The reason we stop off in Wolfsburg on our way to Berlin is to visit the Autostadt, Volkswagen’s factory slash showroom slash car-related theme park. In fact, the only reason the city of Wolfsburg exists at all is because it was built by the Nazis in 1938 to house workers building the people’s car. It is still very much a company town: the local soccer team is sponsored by Volkswagen and plays at Volkswagen Arena.
People from all over Germany come here to pick up their new Volkswagen. You can also test drive the new models (Myles drove the Golf GTe, while Cath drove the Tiguan, and may well get one when she gets back home) and even take cars on advanced 4WD tracks. Despite having booked in advance to go on the 4WD track, they don’t have an English speaking instructor and therefore they won’t let Myles do it.
The Autostadt campus is a cross between a car show, a world expo site, the movie Gattaca, and Mindhead headquarters out of the movie Bowfinger. Each brand in the VW family has a building. We visit Porsche, VW (obviously) and Audi. Some of the pavilions are quite architecturally spectacular.
You can view all the cars and sit in them and so on. Until we win the lotto, it will probably be the closest we get to owning a 911 or an R8. Lamborghini doesn’t display any cars and only shows a film, so we don’t bother to visit their pavilion. We also don’t bother with Skoda, because, well, it’s Skoda.
Along with looking at cars, many of the pavilions have weird technology gimmicks as well. One pavilion, emphasising VW’s green credentials, features a child’s swing that ostensibly powers a camera to take a photo of you swinging.
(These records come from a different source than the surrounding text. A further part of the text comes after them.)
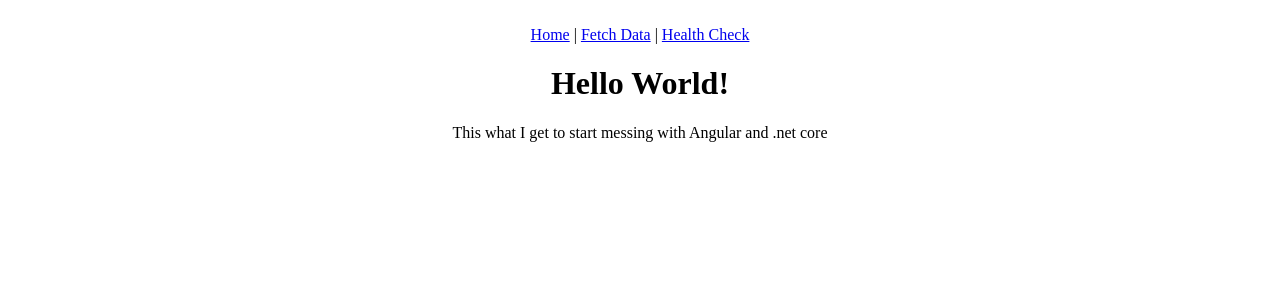
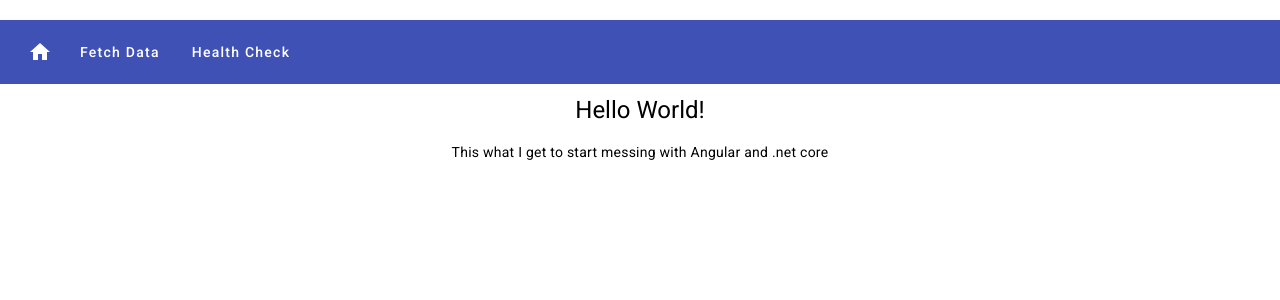
Before and after one commit to bigfootshadow/packt-ng-core-healthcheck, an Angular app in the folder healthcheck.client/: page / in a window 1280 px wide. Shown: the top 300 px of the page. Built offline with nearby package versions, Linux system fonts and the light colour scheme.

Commit message:
Added material styling (module and nav bar)

```diff
--- a/healthcheck.client/angular.json
+++ b/healthcheck.client/angular.json
@@ -35,6 +35,7 @@
               "src/assets"
             ],
             "styles": [
+              "@angular/material/prebuilt-themes/indigo-pink.css",
               "src/styles.css"
             ],
             "scripts": []
@@ -103,6 +104,7 @@
               "src/assets"
             ],
             "styles": [
+              "@angular/material/prebuilt-themes/indigo-pink.css",
               "src/styles.css"
             ],
             "scripts": [],
--- a/healthcheck.client/src/app/app.component.css
+++ b/healthcheck.client/src/app/app.component.css
@@ -12,3 +12,7 @@ th, td {
 table {
     margin: 0 auto;
 }
+
+.container {
+  padding: 10px;
+}
--- a/healthcheck.client/src/app/nav-menu/nav-menu.component.html
+++ b/healthcheck.client/src/app/nav-menu/nav-menu.component.html
@@ -1,9 +1,16 @@
 <header>
-  <nav>
-    <a [routerLink]="['/']">Home</a>
-    |
-    <a [routerLink]="['fetch-data']">Fetch Data</a>
-    |
-    <a [routerLink]="['health-check']">Health Check</a>
-  </nav>
+  <mat-toolbar color="primary">
+      <button mat-icon-button [routerLink]="['/']">
+          <mat-icon>home</mat-icon>
+      </button>
+      <a mat-flat-button color="primary"[routerLink]="['fetch-data']">Fetch Data</a>
+      <a mat-flat-button color="primary"[routerLink]="['health-check']">Health Check</a>
+  </mat-toolbar>
+<!--  <nav>-->
+<!--    <a [routerLink]="['/']">Home</a>-->
+<!--    |-->
+<!--    <a [routerLink]="['fetch-data']">Fetch Data</a>-->
+<!--    |-->
+<!--    <a [routerLink]="['health-check']">Health Check</a>-->
+<!--  </nav>-->
 </header>
--- a/healthcheck.client/src/index.html
+++ b/healthcheck.client/src/index.html
@@ -6,8 +6,10 @@
   <base href="/">
   <meta name="viewport" content="width=device-width, initial-scale=1">
   <link rel="icon" type="image/x-icon" href="favicon.ico">
+  <link href="https://fonts.googleapis.com/css2?family=Roboto:wght@300;400;500&display=swap" rel="stylesheet">
+  <link href="https://fonts.googleapis.com/icon?family=Material+Icons" rel="stylesheet">
 </head>
-<body>
+<body class="mat-typography">
   <app-root></app-root>
 </body>
 </html>
--- a/healthcheck.client/src/styles.css
+++ b/healthcheck.client/src/styles.css
@@ -1 +1,4 @@
 /* You can add global styles to this file, and also import other style files */
+
+html, body { height: 100%; }
+body { margin: 0; font-family: Roboto, "Helvetica Neue", sans-serif; }
```
Also changed, not shown: healthcheck.client/package.json (+5 -3 lines), healthcheck.client/src/app/app.module.ts (+10 -1 lines), 3 other files (tests, documents, lock files or other folders).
We were here some months before the VW scam was identified, so we didn’t think to check that this was actually real.
We missed out on a tour of the car towers, two 60 metre tall towers which hold 400 cars moved about by a mechanical arm, but we still get to watch them in action from the outside. It’s pretty incredible to watch. Every VW bought at the Autostadt comes with a peek inside, which almost makes buying one worthwhile (unfortunately it won’t fit in our luggage).
While the Ritz-Carlton adjoining the Autostadt has one of the best restaurants in the world (Aqua, coming in at 33rd in the world) our budget doesn’t stretch quite that far and we’re pretty happy with our much cheaper currywurst in the cafe. None of us had really expected to enjoy our day at the Autostadt, but it ended up being a very interesting and enjoyable way to spend the day.
Top 5 rejected titles for this article:
Who’s afraid of Virginia Wolfsburg?
What’s the time Mr Wolfsburg?
Big bad Wolfsburg
(and yes we know it’s pronounced volfsburg but that doesn’t lend itself as readily to wolf puns).
Howl you doing?